No man is an island and therefore, having conversations with someone that speaks my language is very important from time to time. Picasso had Matisse, Basquiat had Warhol, you get the drift. It’s important for me to have people in the industry, that I can discuss things like social media, advertising, brand development and graphic design. There are very few people that understand all those things and that do them well, Phillip Clayton to me is one of the few people that uses his online platform in the way that I do—to connect with thought leaders from all over the world and learn and interact with them. He is a branding development specialist with over 15 years of experience working in the advertising industry. He is also a member of the International Commission of Judges for the 2019 PAC, Global Leadership Awards, a commission that celebrates great packaging design in the world. Yes, that’s makes us design nerds! We are very much a like in a lot of ways, and so it’s great to talk shop with him from time to time.
We talked bout a lot of things in the span of four hours at a local coffee shop and he introduced me to this book called The Brand Gap, which is now my new favorite guide to branding. It confirms things I’ve known intrinsically for years, such as the no logo test and the idea that a brand is not just a logo (which I talk about in my previous article, Branding is More than a Logo. ) Anyways, let’s get to the nitty gritty.
We talked about a few things such as:
- People skim on paying an agency to do research and develop their entire brand’s identity (not just their logo) and rather pay a graphic designer peanuts to create a logo that will become obsolete in a few years or doesn’t appeal to their target audience.
- A lot of people don’t understand the meaning of the word branding:
Branding is a process of creating a unique image or name or logo or symbol or combination of any of these for a specific product in consumer’s mind which differentiates it from competitor’s products.

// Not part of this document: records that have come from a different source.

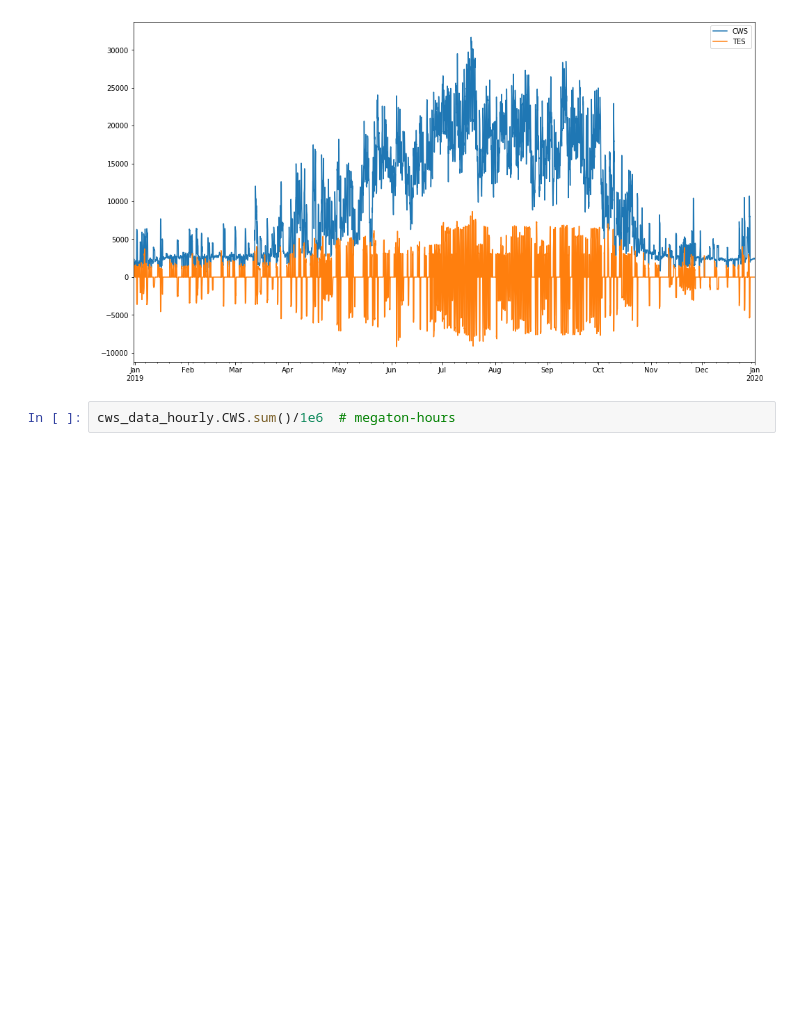
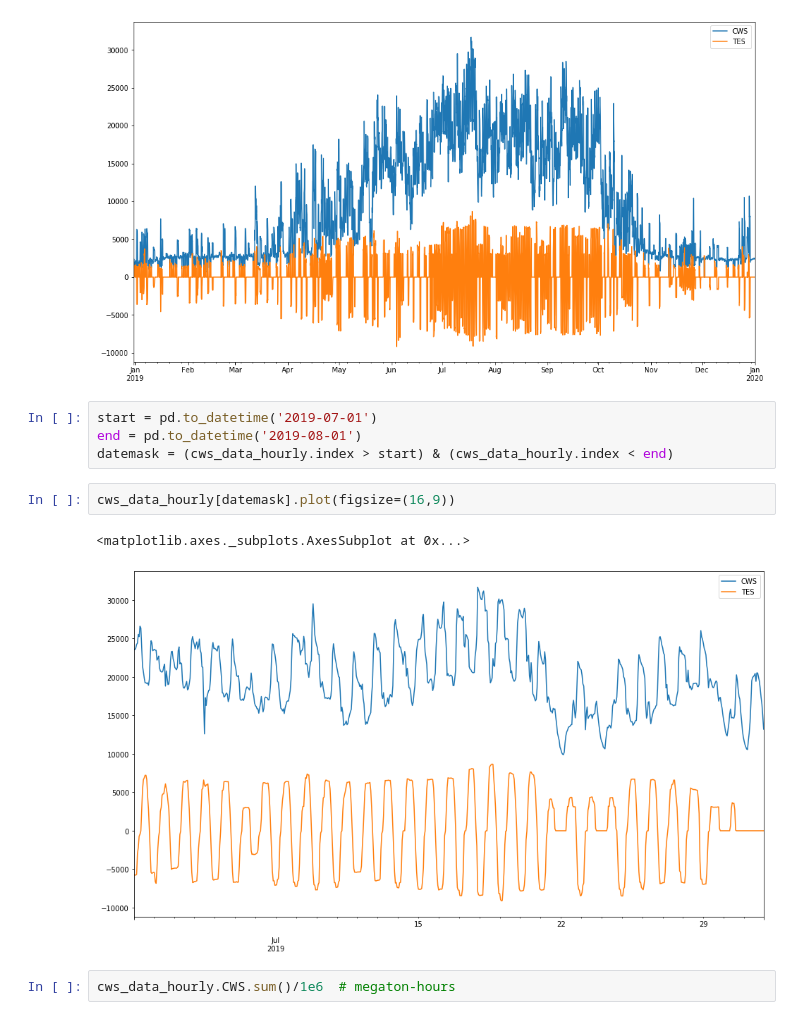
Before and after one commit to arfc/pride, a Jupyter notebook: data_processing/cws_power.ipynb, the cells around one changed output. Saved outputs shown, nothing was run; the diff lists cells and outputs as text; blank space fills up the shorter version.

```diff
--- a/data_processing/cws_power.ipynb
+++ b/data_processing/cws_power.ipynb
@@ -240,6 +240,15 @@ cws_data_hourly.plot(figsize=(16,9))
 # %% [output]
 <matplotlib.axes._subplots.AxesSubplot at 0x...>
 [figure]
+# %%
+start = pd.to_datetime('2019-07-01')
+end = pd.to_datetime('2019-08-01')
+datemask = (cws_data_hourly.index > start) & (cws_data_hourly.index < end)
+# %%
+cws_data_hourly[datemask].plot(figsize=(16,9))
+# %% [output]
+<matplotlib.axes._subplots.AxesSubplot at 0x...>
+[figure, added]
 # %%
 cws_data_hourly.CWS.sum()/1e6  # megaton-hours
 # %% [output]
```
Also changed, not shown: 1 other file.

- Phillip does not like the word “branding” and prefers brand development, whereas for me, the two can work interchangeably. However, where we both agree is that developing a brand identity is more than just a logo, it’s everything from how the company answers their phone, their internal comms, website–the full gamut of communication.
- Many companies in Jamaica don’t understand the mixed messages they’re sending when their branding is so confusing. This can be as simple as a font choice. Color has a psychological effect as well, which I will touch on in another post.
- The brands we love like Coca-Cola for example, have been able to differentiate over the years by making only slight changes to their logo. The reason for this is that they understand their brand is more than just their logo, its everything from that signature bottle to the brand experience.
- Some brands know when to innovate by listening to their consumer, for example, Federal Express changed their logo to FedEx because that is what customers were calling the company anyway. So they listened and evolved.
- Some brands think that jumping on every trendy viral topic is the way to go but if it isn’t true to the brand, then they should avoid it all together. For example, McDonalds decided to recreate the famous Banksy shredding painting with a graphic on their social media. The attempt seems lazy and forced and doesn’t speak well to Banksy’s painting or McDonald’s.
AND finally, I’ve been talking about personal branding for years, and how using your presence online and offline can bring opportunities for you but David Olgivy puts it simply and we call can relate to this: you build a brand by doing the work, then the rest will follow.
So tell me what brands do you love and why? And do you love the brand because of the product or service it offers, or are the two not mutually exclusive? And should I continue this coffee talk series and talk to other people about branding and advertising? Who’s down?